Furniture apps such as Ikea Place use AR to ease a notorious source of pain for shoppers — namely, the difficulty of predicting what a couch, bed or table will look like when brought home. Will it fit into the available space? Will it go with the existing furniture, carpets and walls? That’s a perfect problem for AR to solve. Consumers really suffer when they buy the wrong furniture online: They might lose eight weeks waiting for delivery only to be forced into the nightmare that engulfs those trying to return these bulky items. The value to the consumer is high relative to the cost of the innovation. That’s a plus for brick-and-mortar furniture retailers.
Can the math work?

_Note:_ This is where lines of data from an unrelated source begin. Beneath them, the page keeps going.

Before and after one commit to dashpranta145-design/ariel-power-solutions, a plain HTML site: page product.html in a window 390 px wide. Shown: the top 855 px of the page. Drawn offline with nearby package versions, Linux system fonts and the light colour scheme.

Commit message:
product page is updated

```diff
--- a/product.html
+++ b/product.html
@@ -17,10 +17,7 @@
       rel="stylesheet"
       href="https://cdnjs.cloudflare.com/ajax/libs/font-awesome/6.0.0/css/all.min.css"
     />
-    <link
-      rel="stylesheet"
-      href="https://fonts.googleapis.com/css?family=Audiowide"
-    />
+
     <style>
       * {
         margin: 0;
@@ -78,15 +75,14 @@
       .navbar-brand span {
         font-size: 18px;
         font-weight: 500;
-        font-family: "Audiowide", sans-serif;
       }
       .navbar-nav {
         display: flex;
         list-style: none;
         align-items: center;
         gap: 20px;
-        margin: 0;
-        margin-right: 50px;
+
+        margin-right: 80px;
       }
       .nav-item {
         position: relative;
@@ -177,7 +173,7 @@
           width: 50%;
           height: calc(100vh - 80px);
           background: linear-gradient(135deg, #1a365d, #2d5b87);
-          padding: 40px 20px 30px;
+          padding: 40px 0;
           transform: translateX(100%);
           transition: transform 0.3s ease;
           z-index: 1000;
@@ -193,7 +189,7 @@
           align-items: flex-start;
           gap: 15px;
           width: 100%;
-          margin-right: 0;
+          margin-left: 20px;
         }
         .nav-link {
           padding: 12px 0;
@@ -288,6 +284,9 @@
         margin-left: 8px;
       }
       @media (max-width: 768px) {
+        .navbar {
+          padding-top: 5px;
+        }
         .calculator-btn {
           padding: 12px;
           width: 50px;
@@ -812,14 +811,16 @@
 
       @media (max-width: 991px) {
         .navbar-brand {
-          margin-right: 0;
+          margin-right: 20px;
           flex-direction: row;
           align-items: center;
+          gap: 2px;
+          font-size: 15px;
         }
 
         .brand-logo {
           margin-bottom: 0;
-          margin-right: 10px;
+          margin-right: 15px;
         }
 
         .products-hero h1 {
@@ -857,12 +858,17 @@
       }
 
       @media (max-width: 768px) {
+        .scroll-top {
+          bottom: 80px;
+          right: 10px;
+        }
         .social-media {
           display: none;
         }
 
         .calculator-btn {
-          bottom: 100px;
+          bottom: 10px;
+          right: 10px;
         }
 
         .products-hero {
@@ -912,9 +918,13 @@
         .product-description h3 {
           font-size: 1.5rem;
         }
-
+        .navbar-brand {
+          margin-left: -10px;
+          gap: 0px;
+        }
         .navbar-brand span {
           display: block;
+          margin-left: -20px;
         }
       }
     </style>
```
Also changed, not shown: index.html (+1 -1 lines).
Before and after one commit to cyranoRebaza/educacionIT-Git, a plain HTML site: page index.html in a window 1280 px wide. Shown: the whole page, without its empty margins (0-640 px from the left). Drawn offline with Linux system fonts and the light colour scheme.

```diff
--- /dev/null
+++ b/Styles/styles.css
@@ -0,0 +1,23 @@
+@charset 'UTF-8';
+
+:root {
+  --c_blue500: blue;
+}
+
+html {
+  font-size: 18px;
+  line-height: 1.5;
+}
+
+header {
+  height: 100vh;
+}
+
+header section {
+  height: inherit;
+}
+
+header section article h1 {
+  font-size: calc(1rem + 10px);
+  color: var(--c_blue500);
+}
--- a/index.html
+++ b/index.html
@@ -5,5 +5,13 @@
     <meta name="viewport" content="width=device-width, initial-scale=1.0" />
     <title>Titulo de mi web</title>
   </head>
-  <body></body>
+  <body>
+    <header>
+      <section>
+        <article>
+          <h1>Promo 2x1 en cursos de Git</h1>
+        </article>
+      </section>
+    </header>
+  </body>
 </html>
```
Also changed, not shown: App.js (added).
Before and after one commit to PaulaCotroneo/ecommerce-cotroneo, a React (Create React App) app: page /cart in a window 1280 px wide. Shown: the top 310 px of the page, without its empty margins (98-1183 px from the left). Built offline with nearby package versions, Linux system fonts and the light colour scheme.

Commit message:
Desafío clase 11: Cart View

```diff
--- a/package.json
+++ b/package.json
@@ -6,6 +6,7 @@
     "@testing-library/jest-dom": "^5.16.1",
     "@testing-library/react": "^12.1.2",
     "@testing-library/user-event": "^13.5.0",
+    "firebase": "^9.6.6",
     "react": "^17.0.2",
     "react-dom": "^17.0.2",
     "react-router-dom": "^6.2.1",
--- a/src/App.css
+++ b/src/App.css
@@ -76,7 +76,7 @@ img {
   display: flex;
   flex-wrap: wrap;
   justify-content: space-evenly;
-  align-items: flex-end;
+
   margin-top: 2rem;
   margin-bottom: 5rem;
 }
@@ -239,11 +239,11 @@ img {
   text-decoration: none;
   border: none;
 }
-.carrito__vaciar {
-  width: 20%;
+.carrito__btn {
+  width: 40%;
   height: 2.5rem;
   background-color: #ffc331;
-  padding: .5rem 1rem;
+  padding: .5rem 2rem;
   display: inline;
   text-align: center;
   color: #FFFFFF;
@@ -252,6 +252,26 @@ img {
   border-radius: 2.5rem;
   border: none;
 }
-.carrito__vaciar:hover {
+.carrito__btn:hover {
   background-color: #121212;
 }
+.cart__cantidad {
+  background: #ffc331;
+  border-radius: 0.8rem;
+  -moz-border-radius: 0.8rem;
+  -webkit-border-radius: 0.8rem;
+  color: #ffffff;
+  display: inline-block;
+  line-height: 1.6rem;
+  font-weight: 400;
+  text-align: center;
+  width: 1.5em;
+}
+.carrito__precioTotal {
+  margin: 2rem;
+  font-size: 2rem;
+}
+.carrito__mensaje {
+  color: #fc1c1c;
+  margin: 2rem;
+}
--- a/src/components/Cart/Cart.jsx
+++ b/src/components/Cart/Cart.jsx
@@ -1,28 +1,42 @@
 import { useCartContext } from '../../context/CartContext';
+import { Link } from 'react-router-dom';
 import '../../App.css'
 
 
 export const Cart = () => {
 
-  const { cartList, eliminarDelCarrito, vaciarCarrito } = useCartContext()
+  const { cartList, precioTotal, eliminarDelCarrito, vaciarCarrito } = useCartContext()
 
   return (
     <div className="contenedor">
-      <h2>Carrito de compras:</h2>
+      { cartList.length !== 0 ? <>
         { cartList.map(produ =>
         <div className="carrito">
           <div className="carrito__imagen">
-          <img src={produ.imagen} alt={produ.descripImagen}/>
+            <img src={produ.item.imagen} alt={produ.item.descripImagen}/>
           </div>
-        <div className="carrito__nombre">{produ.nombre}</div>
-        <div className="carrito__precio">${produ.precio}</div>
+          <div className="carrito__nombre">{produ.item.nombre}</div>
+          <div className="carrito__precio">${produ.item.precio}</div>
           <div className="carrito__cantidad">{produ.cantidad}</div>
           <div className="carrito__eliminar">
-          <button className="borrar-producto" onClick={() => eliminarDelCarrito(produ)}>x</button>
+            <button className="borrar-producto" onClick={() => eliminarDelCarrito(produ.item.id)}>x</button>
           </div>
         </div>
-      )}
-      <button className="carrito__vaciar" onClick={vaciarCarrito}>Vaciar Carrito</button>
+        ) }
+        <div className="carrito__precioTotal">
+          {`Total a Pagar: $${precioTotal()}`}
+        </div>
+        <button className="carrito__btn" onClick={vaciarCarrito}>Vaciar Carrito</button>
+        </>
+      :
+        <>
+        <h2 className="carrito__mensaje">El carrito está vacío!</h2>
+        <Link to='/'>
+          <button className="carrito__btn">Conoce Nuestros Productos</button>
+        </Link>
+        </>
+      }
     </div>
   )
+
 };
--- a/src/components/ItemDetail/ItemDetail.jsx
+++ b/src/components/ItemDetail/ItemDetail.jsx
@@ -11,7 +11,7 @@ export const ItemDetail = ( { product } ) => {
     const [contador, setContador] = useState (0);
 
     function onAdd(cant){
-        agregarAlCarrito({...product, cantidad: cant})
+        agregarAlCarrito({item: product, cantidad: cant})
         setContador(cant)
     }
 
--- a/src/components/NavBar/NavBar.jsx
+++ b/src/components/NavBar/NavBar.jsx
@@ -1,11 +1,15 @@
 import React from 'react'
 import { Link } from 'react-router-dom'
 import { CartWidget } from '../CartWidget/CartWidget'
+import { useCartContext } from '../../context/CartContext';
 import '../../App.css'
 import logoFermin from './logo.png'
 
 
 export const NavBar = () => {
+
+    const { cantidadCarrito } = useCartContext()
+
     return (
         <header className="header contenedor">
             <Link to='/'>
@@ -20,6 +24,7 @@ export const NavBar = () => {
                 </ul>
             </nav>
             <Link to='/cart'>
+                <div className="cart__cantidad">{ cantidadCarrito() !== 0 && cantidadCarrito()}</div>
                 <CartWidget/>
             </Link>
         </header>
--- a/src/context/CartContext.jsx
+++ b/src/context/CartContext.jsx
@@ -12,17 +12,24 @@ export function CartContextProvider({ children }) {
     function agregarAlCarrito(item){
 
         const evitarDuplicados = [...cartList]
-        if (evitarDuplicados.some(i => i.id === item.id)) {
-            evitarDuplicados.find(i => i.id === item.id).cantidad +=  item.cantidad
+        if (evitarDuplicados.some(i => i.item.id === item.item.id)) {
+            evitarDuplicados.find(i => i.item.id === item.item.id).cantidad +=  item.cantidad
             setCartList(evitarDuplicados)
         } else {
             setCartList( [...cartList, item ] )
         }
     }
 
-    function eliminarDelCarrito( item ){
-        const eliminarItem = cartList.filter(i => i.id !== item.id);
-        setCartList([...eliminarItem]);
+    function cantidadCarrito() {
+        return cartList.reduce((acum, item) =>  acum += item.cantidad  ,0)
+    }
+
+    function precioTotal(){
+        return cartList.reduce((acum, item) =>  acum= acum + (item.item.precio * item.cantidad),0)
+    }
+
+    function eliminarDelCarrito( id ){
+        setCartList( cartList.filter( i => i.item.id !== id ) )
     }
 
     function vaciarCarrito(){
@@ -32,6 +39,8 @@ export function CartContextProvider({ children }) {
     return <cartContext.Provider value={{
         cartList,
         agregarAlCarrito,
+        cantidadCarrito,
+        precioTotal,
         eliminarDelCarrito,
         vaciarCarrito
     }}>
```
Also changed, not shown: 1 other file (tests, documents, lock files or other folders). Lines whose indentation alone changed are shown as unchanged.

Even if the math turns out to be wrong, it’s worth laying out how a technology such as AR is supposed to improve profits. Is it supposed to improve sales (the number of customers who visit each year, the frequency of shopping visits per year, the percentage of shopping visits that create purchases, the number of categories shopped, the number of items purchased per category, the average unit revenue per item)? Is it supposed to reduce costs (labor, materials, distribution, marketing)? Is it supposed to reduce inventory levels or capital expenses?
Limit the intangible benefits. Don’t just “imagine the PR power”; quantify the improvement in marketing expenses. With these kinds of estimates in hand, HBR says it’s easier to test initial assumptions, compare actual results with early estimates, improve investment proposals over time, and identify better ways of solving customer problems.
And don’t forget to look for creative sources of funding. Technology vendors often are willing to subsidize AR projects for learning and publicity purposes. Merchandise vendors may be willing to pay to have their products featured in the apps.
Is AR a priority?
Let’s face it: The technology systems of most furniture retailers are stone age. As a result, they become the choking points for almost every important innovation that retailers need to succeed. Yet the number of projects heaped onto this creaking infrastructure is growing fast. This is why the biggest question of all is how you should prioritize and sequence AR on your technology to-do list.
Given constraints on budgets and the hiring of tech experts, the results are often disastrous when retail executives add projects to this to-do list. Delays ripple across the existing backlog. Meanwhile, customer needs evolve and nimbler competitors charge ahead, making many of these stalled projects obsolete.
Furniture retailers can’t see technology projects piling up the way they can see sofas stacked in warehouses. But technology projects are every bit as expensive and perishable as your physical inventory. Retailers need to stop starting innovation projects and start finishing them.
As a tool, AR likely will get more powerful. It helps that billions of people will always have an AR-enabled gadget in their pocket or handbag. But the appropriate role for it will vary significantly by retail sector and by the health of a retailer’s core technologies.